This record does not indicate a contingent liability with respect to the insurance premiums as petitioner was on the accrual basis and had entered into a contract which by its terms established liability for the insurance premiums. Petitioner's liability became fixed as the payroll was built up. The extent of its liability was not contingent but was determinable by simple computation at the close of any tax year.

Petitioner is entitled to deduct the accrued insurance premium of $763.83 on its catastrophe insurance policy.

The last issue involves the computation of percentage depletion. Petitioner reported on its 1943 income tax return gross income from coal sales in the amount of $970,808.23 for computing the depletion deduction. That sum included the amount of $2,031.64 which represented the sales price of coal mined by petitioner and used as powerhouse fuel. In computing gross profit from sales, the petitioner deducted the amount of $2,031.64 as a cost of operation and also deducted as depletion 5 per cent of the $2,013.64. Respondent in determining the deficiency did not change the deduction of $2,031.64 taken as a cost of operation but disallowed $101.58 of the deduction taken for depletion.

Petitioner does not present any argument in its brief on this issue. The testimony was that it priced the coal used in its powerhouse at sales price. We can only assume petitioner contends that since it included the selling price of the coal it used in gross income from the property, it should be allowed depletion on the entire amount. We do not agree with the petitioner.

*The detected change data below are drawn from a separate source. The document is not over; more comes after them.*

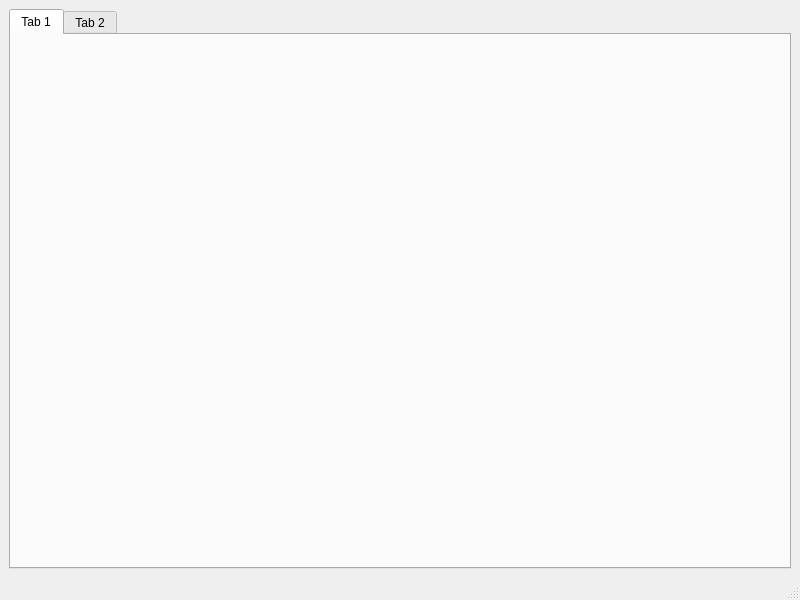
Old version of the form pylook/ui/pylook.ui in the repository AntSimi/PyLook.
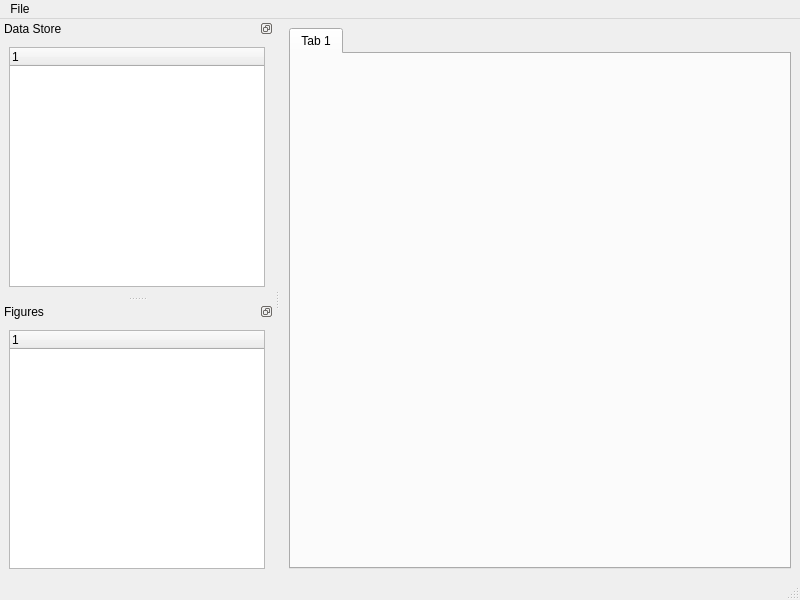
New version of the form. Custom widgets are drawn as their Qt base class.

Commit message: Undock and dock tabs

```diff
--- a/pylook/ui/pylook.ui
+++ b/pylook/ui/pylook.ui
@@ -16,17 +16,15 @@
   <widget class="QWidget" name="centralwidget">
    <layout class="QVBoxLayout" name="verticalLayout">
     <item>
-     <widget class="TabWidget" name="tabWidget">
-      <widget class="QWidget" name="tab">
+     <widget class="TabWidget" name="figures_tab_dock">
+      <property name="currentIndex">
+       <number>0</number>
+      </property>
+      <widget class="QWidget" name="start_tab">
        <attribute name="title">
         <string>Tab 1</string>
        </attribute>
       </widget>
-      <widget class="QWidget" name="tab_2">
-       <attribute name="title">
-        <string>Tab 2</string>
-       </attribute>
-      </widget>
      </widget>
     </item>
    </layout>
@@ -40,8 +38,74 @@
      <height>22</height>
     </rect>
    </property>
+   <widget class="QMenu" name="menuFile">
+    <property name="title">
+     <string>File</string>
+    </property>
+    <addaction name="actionOpen"/>
+   </widget>
+   <addaction name="menuFile"/>
   </widget>
   <widget class="QStatusBar" name="statusbar"/>
+  <widget class="QDockWidget" name="data_dock">
+   <property name="features">
+    <set>QDockWidget::DockWidgetFloatable|QDockWidget::DockWidgetMovable</set>
+   </property>
+   <property name="allowedAreas">
+    <set>Qt::LeftDockWidgetArea</set>
+   </property>
+   <property name="windowTitle">
+    <string>Data Store</string>
+   </property>
+   <attribute name="dockWidgetArea">
+    <number>1</number>
+   </attribute>
+   <widget class="QWidget" name="data_widget">
+    <layout class="QVBoxLayout" name="data_layout">
+     <item>
+      <widget class="QTreeWidget" name="data_tree">
+       <column>
+        <property name="text">
+         <string notr="true">1</string>
+        </property>
+       </column>
+      </widget>
+     </item>
+    </layout>
+   </widget>
+  </widget>
+  <widget class="QDockWidget" name="figures_dock">
+   <property name="features">
+    <set>QDockWidget::DockWidgetFloatable|QDockWidget::DockWidgetMovable</set>
+   </property>
+   <property name="allowedAreas">
+    <set>Qt::LeftDockWidgetArea</set>
+   </property>
+   <property name="windowTitle">
+    <string>Figures</string>
+   </property>
+   <attribute name="dockWidgetArea">
+    <number>1</number>
+   </attribute>
+   <widget class="QWidget" name="figures_widget">
+    <layout class="QVBoxLayout" name="figures_layout">
+     <item>
+      <widget class="QTreeWidget" name="figures_tree">
+       <column>
+        <property name="text">
+         <string notr="true">1</string>
+        </property>
+       </column>
+      </widget>
+     </item>
+    </layout>
+   </widget>
+  </widget>
+  <action name="actionOpen">
+   <property name="text">
+    <string>Open</string>
+   </property>
+  </action>
  </widget>
  <customwidgets>
   <customwidget>
```
Left out of the diff: 8 changed lines with no effect on the pictures. The commit also changes 3 other files.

SEC. 114. BASIS FOR DEPRECIATION AND DEPLETION.(b) BASIS FOR DEPLETION.—(4) PERCENTAGE DEPLETION FOR COAL * * * .—(B) Definition of Gross Income From Property.— As used in this paragraph the term ‘gross income from the property‘ means the gross income from mining. The term ‘mining,‘ as used herein, shall be considered to include not merely the extraction of the ores or minerals from the ground but also the ordinary treatment processes normally applied by mine owners or operators in order to obtain the commercially marketable mineral product or products. The term ‘ordinary treatment processes,‘ as used herein, shall include the following: (i) In the case of coal— cleaning, breaking, sizing, and loading for shipment; * * * . The principles of this subparagraph shall also be applicable in determining gross income attributable to mining for the purposes of sections 731 and 735.

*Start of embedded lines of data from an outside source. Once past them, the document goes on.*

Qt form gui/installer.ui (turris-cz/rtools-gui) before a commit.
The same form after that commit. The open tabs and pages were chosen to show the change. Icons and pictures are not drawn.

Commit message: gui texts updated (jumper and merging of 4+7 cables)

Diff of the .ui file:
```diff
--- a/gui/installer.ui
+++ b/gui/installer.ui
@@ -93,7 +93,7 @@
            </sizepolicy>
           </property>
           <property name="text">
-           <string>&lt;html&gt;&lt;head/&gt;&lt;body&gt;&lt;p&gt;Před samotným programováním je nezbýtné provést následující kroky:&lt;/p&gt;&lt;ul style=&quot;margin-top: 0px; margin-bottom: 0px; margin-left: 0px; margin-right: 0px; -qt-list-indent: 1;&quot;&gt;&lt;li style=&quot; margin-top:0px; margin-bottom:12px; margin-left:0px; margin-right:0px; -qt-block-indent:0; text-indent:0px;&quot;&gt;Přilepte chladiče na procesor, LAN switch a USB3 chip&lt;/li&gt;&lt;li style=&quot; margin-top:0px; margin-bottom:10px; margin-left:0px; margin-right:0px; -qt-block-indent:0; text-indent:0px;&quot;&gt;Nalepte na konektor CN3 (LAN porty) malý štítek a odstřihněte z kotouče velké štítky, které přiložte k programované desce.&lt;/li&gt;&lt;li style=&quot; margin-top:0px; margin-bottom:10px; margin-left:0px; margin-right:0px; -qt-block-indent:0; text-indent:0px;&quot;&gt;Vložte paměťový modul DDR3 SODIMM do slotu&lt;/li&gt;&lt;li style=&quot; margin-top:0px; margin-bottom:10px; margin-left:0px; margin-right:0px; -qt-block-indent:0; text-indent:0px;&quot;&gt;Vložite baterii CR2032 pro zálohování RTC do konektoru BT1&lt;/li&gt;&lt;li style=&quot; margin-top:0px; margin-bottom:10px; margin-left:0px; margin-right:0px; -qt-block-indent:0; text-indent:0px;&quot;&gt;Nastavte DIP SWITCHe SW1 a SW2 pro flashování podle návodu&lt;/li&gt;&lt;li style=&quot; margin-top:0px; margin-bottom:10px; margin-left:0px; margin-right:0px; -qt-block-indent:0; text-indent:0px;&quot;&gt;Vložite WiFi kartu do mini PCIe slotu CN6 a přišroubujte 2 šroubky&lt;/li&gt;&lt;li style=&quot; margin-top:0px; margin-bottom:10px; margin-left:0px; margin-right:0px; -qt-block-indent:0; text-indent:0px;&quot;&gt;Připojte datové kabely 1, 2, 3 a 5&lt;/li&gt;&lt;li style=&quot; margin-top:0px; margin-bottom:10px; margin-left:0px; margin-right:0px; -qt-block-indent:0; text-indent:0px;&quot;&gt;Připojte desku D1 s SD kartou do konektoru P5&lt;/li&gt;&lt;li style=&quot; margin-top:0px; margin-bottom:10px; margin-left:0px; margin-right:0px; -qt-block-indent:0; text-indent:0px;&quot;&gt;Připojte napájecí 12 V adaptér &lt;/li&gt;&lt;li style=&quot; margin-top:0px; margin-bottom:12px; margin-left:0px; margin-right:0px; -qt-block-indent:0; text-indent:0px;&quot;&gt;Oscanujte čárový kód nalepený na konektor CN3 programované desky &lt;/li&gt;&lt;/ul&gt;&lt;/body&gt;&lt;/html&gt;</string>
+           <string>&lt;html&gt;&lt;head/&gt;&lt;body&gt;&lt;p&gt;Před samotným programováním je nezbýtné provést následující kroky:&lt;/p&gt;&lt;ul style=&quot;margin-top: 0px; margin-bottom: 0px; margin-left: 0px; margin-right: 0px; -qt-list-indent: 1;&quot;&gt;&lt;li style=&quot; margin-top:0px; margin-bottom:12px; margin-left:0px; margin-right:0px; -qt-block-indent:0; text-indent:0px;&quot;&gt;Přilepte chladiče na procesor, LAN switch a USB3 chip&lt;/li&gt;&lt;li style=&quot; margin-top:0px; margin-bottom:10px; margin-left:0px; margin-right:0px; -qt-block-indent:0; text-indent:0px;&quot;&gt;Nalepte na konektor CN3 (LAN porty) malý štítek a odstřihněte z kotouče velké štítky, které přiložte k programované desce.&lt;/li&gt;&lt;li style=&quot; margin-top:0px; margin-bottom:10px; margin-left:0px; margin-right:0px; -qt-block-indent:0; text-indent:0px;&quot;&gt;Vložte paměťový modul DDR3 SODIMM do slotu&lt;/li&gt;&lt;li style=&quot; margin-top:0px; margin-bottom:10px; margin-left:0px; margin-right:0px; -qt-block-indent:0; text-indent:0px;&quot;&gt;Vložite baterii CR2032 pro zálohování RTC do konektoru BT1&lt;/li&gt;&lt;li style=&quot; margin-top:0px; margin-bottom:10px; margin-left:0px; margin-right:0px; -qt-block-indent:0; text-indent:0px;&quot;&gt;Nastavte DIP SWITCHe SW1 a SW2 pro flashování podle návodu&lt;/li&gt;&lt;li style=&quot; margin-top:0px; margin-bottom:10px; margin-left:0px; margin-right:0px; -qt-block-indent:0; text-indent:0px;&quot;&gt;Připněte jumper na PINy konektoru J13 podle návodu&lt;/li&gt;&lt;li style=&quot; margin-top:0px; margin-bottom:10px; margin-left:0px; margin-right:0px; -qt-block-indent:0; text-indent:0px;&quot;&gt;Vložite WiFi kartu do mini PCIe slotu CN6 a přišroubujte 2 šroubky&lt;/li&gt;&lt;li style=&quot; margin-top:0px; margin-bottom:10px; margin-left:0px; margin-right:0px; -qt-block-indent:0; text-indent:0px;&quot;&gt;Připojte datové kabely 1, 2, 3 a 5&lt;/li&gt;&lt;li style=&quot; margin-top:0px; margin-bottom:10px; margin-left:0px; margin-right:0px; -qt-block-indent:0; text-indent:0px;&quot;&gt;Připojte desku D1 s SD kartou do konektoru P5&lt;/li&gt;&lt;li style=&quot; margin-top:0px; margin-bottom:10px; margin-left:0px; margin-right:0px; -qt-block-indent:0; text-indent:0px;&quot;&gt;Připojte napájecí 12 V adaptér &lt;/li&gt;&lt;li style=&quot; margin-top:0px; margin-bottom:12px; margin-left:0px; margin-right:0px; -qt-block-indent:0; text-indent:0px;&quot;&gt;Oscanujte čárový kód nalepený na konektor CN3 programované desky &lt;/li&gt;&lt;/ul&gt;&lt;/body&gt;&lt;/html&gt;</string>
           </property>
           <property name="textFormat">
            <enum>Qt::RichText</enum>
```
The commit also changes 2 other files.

Petitioner's gross income included an amount on which he realized no income. He made no sale and received no income as such. This was merely a bookkeeping entry, at best, as petitioner could not realize any income on a sale to itself. The Supreme Court said in Helvering v. Mountain Producers Corp., 303 U.S. 376:

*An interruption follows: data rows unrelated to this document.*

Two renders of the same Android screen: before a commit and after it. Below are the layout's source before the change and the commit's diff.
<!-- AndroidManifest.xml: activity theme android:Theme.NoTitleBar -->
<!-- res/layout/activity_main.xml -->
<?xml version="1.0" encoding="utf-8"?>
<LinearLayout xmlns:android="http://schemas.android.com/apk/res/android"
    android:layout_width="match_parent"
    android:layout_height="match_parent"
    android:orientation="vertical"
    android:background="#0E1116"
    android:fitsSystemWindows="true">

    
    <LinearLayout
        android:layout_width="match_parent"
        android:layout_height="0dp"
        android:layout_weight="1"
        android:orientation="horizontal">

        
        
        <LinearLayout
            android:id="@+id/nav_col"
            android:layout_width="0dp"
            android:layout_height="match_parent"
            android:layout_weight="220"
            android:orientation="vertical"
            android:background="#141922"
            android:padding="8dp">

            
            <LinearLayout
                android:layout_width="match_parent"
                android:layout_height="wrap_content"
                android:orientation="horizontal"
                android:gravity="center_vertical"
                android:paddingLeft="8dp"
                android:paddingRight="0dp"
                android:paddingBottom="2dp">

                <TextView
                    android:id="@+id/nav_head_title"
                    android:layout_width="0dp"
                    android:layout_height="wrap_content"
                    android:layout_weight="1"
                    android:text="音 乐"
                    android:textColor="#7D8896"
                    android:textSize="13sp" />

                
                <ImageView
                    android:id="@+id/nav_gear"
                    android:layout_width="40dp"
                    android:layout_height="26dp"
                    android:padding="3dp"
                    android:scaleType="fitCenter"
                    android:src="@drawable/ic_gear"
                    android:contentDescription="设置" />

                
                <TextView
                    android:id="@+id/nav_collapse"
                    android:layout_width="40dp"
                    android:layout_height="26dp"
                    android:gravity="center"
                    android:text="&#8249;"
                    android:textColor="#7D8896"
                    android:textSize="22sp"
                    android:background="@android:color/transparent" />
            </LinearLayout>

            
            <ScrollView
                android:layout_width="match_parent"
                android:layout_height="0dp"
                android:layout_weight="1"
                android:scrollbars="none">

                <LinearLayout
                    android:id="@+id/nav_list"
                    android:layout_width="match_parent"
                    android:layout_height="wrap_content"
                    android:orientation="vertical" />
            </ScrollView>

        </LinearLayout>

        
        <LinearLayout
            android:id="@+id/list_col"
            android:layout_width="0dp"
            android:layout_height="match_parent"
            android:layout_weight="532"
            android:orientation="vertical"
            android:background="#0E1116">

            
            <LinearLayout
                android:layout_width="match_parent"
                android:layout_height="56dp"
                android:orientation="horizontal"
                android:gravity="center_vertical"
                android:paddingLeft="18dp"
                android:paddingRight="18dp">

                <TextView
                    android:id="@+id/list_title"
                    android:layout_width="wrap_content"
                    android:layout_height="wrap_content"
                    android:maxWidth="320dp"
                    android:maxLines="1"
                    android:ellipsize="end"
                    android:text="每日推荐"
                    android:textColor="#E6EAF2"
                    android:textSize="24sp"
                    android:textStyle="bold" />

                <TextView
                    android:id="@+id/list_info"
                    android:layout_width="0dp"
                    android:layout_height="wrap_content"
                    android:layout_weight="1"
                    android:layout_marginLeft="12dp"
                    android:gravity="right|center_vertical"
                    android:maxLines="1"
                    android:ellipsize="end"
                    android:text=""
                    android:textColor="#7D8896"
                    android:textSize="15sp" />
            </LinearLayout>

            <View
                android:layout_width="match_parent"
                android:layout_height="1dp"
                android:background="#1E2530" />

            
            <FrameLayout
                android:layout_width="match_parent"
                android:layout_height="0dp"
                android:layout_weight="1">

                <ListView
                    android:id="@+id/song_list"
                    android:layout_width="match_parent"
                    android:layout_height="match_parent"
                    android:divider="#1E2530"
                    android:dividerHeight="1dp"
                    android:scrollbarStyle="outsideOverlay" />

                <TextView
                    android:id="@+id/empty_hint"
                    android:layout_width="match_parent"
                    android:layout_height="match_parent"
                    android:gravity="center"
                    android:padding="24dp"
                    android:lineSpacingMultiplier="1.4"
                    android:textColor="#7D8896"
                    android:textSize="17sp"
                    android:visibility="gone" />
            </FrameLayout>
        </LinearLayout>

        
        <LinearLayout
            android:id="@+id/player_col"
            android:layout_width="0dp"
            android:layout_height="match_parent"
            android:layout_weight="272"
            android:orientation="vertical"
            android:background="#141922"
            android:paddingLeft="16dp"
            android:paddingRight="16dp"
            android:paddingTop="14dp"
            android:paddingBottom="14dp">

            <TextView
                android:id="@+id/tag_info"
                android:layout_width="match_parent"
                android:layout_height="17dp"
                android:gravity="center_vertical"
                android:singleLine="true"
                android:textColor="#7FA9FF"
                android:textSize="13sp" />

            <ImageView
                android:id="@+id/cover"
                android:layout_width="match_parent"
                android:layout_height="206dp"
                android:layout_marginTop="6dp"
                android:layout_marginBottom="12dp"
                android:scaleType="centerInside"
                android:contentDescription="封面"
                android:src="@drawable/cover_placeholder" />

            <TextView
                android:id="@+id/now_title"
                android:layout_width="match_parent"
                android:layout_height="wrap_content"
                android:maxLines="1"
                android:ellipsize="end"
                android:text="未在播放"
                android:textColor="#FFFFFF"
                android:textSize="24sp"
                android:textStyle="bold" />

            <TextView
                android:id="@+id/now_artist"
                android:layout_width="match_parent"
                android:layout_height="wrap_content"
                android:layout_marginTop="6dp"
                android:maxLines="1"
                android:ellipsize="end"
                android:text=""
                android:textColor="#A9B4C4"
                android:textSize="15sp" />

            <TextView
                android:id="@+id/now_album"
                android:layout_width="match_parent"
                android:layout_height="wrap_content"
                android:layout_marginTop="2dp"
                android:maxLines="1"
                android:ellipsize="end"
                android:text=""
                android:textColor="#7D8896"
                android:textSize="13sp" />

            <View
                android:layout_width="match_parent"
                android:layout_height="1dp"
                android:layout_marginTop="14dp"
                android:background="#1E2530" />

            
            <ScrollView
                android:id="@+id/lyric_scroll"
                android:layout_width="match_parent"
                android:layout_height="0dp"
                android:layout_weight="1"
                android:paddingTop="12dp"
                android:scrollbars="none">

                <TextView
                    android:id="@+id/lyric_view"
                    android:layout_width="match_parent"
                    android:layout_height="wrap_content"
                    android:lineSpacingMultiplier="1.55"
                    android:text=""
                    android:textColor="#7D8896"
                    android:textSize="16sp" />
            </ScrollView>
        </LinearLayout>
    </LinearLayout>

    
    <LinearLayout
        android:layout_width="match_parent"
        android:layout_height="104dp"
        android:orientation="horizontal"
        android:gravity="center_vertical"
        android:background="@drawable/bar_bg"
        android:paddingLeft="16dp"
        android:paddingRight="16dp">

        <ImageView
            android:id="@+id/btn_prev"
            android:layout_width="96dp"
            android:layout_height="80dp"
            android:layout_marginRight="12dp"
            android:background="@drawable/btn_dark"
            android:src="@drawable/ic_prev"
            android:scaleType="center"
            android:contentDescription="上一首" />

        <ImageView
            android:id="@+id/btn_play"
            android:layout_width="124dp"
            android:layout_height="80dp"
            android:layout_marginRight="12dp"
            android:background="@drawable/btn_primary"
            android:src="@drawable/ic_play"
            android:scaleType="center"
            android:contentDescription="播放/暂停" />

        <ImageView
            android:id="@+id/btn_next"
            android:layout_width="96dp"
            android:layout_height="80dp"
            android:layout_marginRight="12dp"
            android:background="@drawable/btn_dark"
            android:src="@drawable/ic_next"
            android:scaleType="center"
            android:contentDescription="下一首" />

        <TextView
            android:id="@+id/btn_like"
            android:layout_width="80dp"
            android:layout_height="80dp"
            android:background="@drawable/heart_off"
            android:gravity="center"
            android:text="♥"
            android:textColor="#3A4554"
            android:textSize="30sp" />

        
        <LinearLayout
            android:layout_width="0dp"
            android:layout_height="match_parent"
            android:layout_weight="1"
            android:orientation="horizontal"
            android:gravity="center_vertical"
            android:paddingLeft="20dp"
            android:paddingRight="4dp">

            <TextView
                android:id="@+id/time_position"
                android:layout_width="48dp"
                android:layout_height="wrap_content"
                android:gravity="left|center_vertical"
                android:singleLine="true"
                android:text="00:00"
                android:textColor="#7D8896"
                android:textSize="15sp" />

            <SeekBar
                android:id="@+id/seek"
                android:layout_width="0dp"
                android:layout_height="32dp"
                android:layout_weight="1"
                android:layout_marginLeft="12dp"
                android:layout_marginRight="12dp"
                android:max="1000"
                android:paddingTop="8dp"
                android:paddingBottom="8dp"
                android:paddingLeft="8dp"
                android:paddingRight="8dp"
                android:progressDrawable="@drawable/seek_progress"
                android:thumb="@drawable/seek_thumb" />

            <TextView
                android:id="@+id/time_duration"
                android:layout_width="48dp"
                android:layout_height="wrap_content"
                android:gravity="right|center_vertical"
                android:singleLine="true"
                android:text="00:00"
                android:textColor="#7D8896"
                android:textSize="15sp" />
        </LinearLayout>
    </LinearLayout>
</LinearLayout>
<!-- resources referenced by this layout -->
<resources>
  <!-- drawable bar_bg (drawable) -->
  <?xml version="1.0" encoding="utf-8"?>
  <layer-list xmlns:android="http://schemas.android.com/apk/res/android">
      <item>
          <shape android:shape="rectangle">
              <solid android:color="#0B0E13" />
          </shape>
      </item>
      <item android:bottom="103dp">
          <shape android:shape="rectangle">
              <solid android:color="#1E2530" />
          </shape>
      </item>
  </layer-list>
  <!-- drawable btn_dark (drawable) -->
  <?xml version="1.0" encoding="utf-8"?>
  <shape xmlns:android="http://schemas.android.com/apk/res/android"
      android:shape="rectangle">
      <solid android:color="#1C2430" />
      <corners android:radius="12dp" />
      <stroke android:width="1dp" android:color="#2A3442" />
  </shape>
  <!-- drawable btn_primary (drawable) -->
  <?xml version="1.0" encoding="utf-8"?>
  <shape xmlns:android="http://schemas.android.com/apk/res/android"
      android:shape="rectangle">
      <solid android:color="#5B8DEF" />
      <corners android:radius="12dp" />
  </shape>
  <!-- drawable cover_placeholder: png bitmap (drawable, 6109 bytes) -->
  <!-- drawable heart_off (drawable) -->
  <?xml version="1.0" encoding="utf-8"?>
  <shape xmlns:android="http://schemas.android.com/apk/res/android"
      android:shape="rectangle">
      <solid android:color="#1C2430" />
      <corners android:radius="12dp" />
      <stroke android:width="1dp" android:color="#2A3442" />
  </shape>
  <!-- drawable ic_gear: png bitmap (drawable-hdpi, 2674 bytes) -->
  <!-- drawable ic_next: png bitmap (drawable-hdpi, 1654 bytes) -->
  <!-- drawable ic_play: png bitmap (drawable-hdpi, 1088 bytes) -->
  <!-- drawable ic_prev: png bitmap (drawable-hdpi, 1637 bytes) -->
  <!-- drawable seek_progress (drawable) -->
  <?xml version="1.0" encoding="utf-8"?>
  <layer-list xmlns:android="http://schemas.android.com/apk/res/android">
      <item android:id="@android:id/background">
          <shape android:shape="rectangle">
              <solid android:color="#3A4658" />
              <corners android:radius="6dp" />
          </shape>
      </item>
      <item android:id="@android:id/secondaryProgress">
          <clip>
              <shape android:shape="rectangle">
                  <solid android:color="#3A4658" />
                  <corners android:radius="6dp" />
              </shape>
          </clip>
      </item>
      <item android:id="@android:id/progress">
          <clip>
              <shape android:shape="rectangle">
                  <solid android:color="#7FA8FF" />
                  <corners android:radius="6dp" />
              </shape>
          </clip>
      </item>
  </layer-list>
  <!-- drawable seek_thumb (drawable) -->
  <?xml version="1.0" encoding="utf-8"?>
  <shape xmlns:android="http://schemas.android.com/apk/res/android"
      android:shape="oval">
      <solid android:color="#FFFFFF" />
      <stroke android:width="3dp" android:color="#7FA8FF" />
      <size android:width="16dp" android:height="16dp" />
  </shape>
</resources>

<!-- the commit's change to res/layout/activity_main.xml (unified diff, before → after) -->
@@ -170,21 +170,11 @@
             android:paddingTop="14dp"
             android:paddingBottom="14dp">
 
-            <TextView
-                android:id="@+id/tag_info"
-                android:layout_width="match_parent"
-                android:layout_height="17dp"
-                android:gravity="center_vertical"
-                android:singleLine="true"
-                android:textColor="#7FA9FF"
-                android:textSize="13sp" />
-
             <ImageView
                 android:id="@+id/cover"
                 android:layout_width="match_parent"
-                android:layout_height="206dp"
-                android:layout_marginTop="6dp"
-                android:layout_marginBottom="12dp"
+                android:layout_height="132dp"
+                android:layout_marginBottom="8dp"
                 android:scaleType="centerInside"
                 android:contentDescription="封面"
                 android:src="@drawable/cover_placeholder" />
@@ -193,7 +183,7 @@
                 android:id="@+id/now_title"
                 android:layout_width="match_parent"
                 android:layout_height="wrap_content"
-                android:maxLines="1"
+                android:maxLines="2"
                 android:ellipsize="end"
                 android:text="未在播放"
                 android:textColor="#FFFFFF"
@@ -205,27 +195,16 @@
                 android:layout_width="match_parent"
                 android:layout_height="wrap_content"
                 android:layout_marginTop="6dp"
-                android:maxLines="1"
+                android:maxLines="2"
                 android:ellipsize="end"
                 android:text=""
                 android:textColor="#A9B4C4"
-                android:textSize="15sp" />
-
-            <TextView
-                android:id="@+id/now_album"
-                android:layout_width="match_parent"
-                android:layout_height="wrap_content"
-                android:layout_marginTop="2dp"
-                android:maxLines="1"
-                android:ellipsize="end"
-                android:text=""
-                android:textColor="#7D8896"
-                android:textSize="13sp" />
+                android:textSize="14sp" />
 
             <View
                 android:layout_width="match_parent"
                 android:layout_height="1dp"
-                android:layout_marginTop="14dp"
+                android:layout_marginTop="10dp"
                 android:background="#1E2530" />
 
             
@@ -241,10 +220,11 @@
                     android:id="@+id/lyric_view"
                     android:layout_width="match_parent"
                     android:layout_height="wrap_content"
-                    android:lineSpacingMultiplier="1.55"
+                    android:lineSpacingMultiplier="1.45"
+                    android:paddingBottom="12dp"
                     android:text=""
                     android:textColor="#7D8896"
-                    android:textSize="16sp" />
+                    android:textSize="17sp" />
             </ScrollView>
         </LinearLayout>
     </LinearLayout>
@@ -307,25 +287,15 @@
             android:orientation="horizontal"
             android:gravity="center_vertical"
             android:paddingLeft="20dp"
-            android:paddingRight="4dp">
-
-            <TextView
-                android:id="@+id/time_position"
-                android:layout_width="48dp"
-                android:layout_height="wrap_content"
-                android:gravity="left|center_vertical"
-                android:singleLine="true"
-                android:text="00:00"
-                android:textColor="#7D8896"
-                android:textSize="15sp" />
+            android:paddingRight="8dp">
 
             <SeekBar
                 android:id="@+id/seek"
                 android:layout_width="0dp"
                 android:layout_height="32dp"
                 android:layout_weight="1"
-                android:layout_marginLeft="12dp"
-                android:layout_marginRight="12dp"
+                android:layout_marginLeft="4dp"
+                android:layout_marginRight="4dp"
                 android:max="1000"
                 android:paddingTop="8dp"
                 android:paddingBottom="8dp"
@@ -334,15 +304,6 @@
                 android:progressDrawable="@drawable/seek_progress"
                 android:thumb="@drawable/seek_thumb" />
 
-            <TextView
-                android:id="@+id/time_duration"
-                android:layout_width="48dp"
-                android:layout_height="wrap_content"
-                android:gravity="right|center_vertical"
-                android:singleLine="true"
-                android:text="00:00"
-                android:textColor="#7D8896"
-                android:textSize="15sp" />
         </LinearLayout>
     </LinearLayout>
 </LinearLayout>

The term ‘gross income from the property‘ mean gross income from the oil and gas (Helvering v. Twin Bell Syndicate, supra) and the term should be taken in its natural sense. * * * We do not think that we are at liberty to construct a theoretical gross income by recourse to the expenses of production operations. * * *

Petitioner increased its gross sales by the cost of the coal it used and at the same time decreased the gross profit on sales by including this same amount as a cost of operation. This resulted in no profit or loss to petitioner as far as its income was concerned.

Petitioner realized no gross income from property within the meaning of section 114(b)(4)(B). Respondent's disallowance will be sustained.

Reviewed by the Court.

Decision will be entered under Rule 50.